The Summer University aims principally at students in their last year of secondary education or their first year in higher education. But it appeared that also more advanced students thought this a very interesting event, as do teachers and other professionals, involved in making studying material accessible.

This year there is a Student track, a Teacher (& Transcriber) track and a Lab, a place for developers and students to meet. Not only computer solutions are presented, there are workshops both for teachers, transcribers and students on the production and use of tactile images. In the lab students can use models that explain geometric concepts and perspective. There is a workshop for teachers on how to use them in inclusive classrooms.

We’ll have workshop leaders and attendants mostly from Europe, but also from Japan and USA. The beautiful and very well accessible venue in Telč in the Czech Republic, guarantees a very pleasant stay and opportunities to meet with peers and experts. Shuttle buses from Prague and Vienna will be available. The participation fee, approximately 100 Euro’s, including accommodation, meals, shuttle bus and leisure-time activities, is very low, thanks to a generous subsidy from the Czech Government.
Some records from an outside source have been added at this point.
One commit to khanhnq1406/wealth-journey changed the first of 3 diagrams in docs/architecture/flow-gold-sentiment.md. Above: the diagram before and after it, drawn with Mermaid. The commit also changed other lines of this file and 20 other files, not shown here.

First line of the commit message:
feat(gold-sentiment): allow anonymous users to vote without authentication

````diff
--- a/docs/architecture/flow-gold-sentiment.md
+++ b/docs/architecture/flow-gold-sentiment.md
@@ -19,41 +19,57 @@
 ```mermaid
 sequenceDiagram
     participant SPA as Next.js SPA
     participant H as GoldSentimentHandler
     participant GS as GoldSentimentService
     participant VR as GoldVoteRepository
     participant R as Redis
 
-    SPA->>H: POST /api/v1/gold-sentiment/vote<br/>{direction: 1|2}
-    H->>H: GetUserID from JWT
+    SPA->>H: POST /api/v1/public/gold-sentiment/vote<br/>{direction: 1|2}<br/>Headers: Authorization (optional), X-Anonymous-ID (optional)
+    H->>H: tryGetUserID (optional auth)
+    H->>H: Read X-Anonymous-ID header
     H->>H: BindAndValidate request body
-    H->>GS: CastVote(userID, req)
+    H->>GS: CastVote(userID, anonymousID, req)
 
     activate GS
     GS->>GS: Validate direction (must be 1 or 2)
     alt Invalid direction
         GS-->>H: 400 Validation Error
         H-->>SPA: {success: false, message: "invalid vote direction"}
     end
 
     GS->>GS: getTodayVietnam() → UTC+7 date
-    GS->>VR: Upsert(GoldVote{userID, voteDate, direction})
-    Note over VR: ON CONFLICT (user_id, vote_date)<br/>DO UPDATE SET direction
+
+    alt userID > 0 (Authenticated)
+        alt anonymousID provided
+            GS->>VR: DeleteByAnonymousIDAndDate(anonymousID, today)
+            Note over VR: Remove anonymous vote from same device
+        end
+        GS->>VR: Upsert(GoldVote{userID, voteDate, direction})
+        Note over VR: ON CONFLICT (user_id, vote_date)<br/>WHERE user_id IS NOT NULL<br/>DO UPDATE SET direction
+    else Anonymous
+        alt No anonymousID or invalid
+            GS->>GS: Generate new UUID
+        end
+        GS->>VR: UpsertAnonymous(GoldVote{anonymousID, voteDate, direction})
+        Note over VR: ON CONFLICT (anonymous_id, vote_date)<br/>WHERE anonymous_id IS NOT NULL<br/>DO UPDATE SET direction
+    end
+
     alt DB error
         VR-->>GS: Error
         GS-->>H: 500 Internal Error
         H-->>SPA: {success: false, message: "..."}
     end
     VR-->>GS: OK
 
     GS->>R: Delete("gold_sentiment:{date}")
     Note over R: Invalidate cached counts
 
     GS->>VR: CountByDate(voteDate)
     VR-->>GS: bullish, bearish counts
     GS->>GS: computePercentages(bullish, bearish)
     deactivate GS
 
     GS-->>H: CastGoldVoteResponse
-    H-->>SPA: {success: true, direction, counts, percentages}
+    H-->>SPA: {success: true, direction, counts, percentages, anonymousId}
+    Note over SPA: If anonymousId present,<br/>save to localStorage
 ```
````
You’ll find the program on www.icchp-su.net. There still are some places available, but don’t wait to register to avoid disappointment. If you have any further questions you can contact Dorine in ‘t Veld (ditveld@bartimeus.nl).